Ivan Vanča Mihajlov: Macedonian Revolutionary without Homeland and Roots Cover Image

Ivan Vanča Mihajlov: makedonski revolucionar uskraćen za domovinu i korijene
Ivan Vanča Mihajlov: Macedonian Revolutionary without Homeland and Roots

Author(s): Nada Kisić Kolanović
Subject(s): History
Published by: Hrvatski institut za povijest
Keywords: Croatian nationalists; Macedonian emigrants; Sofia Declaration; Croatian ustasha; Ante Pavelić; Gustav Perčec; Georgij Kondov; Ivan Hadzev; Macedonian National Committee for Emigrant Organizations; Vančo Mihaljov; IMRO; Yugoslavia; Bulgaria; Macedonia; As
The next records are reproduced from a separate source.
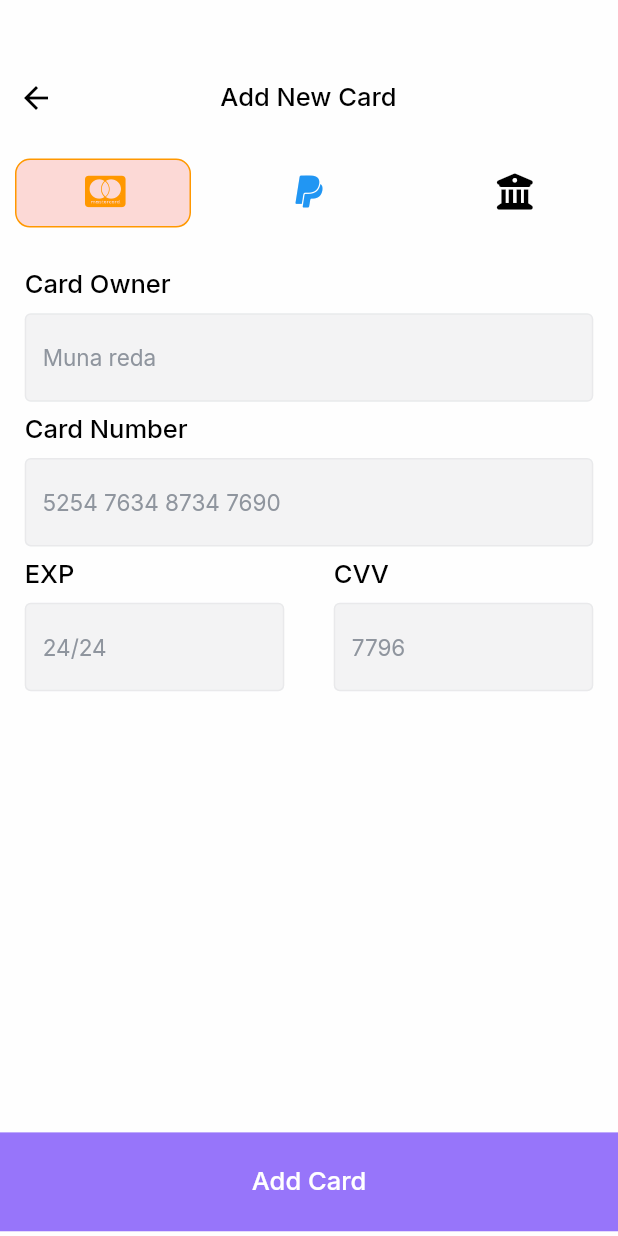
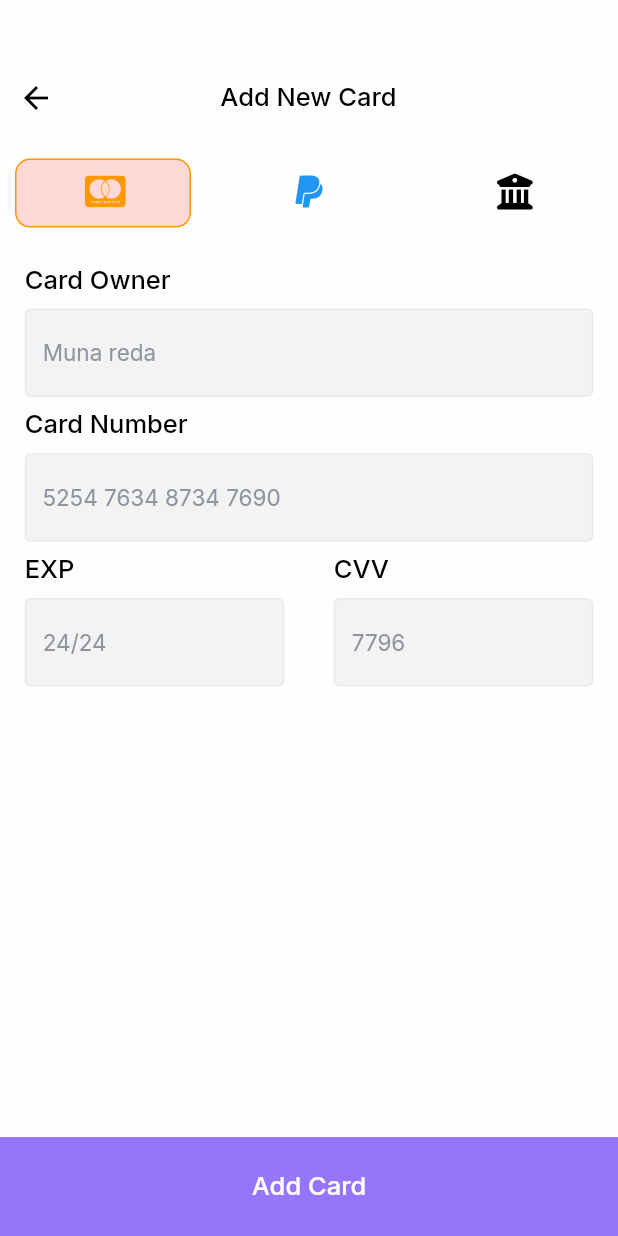
Before and after one commit to kyril-san/laza_practice, a Flutter app: the screen it shows after launch, on a phone screen of 412 x 824 dp. Run offline on Flutter 3.47's test engine with Material 2 defaults, Android fonts, the phone set to English and light mode, and no system bars; our stand-ins replace flutter_rating_bar, font_awesome_flutter, google_fonts.

Commit message:
fixed some bug issues

```diff
--- a/lib/Screens/add_new_card_screen.dart
+++ b/lib/Screens/add_new_card_screen.dart
@@ -25,6 +25,7 @@
   Widget build(BuildContext context) {
     Size size = MediaQuery.sizeOf(context);
     return Scaffold(
+        resizeToAvoidBottomInset: false,
         body: SafeArea(
           child: Column(
             children: [
--- a/lib/add-new-card-Components/master_card.dart
+++ b/lib/add-new-card-Components/master_card.dart
@@ -10,14 +10,12 @@
   @override
   Widget build(BuildContext context) {
     Size size = MediaQuery.sizeOf(context);
-    return SingleChildScrollView(
-      child: Column(
+    return Column(
       children: [
         SizedBox(height: size.height * 0.03),
         LabelAndTextField(title: 'Card Owner', hintext: 'Muna reda'),
         SizedBox(height: size.height * 0.01),
-          LabelAndTextField(
-              title: 'Card Number', hintext: '5254 7634 8734 7690'),
+        LabelAndTextField(title: 'Card Number', hintext: '5254 7634 8734 7690'),
         SizedBox(height: size.height * 0.01),
         Row(
           children: [
@@ -29,10 +27,10 @@
                 child: LabelAndTextField(title: 'CVV', hintext: '7796')),
           ],
         ),
-          SizedBox(height: size.height * 0.357),
+        Spacer(),
+        // SizedBox(height: size.height * 0.357),
         GlobalButton(title: 'Add Card')
       ],
-      ),
     );
   }
 }
```
Also changed, not shown: 1 other file. Lines whose indentation alone changed are shown as unchanged.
Summary/Abstract: The friendship between Croatian nationalists and Macedonian emigrants dates from 1929. In that year, at the town of Banka by Sofia, the “Sofia Declaration” was signed by Croatian ustasha leaders Ante Pavelić and Gustav Perčec, and Georgij Kondov and Ivan Hadzev, members of the Macedonian National Committee for Emigrant Organizations. The signatories swore to “coordinate their legal activities to attain popular and national rights, political freedom, a full national sovereignty for Croatia and Macedonia.” At this time, Pavelić also met with Ivan Vančo Mihajlov in Sofia in order to establish cooperative ties between the Ustasa organization and the right wing of IMRO. In 1934 IMRO paid the price for improved relations between Yugoslavia and Bulgaria, and Bulgaria turned its back on Mihajlov. He decided to promote the Macedonian idea in exile. As far as his political program is concerned, there is no doubt that in the middle of 1928 Mihajlov rejected the notion of “autonomy” for Macedonia in favour of full independence. But what is specific and original in his program is that his idea of Macedonian independence does not imply Macedonian ethnic character. His ideas were not acceptable to Bulgarian nationalists and, more importantly, it cost him the support of IMRO which he at first whole-heartedly enjoyed. Correspondence between the Bulgarian right-wing nationalist Asen Kantardzijev and Mihajlov from 1943 clearly reveals that Mihajlov can not become the leader of a Macedonian organization because he is deemed to have lost his Bulgarian outlook and point of origin. His decision not to return to Bulgaria in 1941 seems to prove that the rift between Mihajlov and Bulgarian political leaders was deep. The Ustasa government provided Mihajlov a safe haven in Zagreb between 1941-1944. He was in close contact with Pavelić and most likely had an influence on the latter’s politics.

  • Issue Year: 34/2002
  • Issue No: 1
  • Page Range: 107-139
  • Page Count: 32
  • Language: Croatian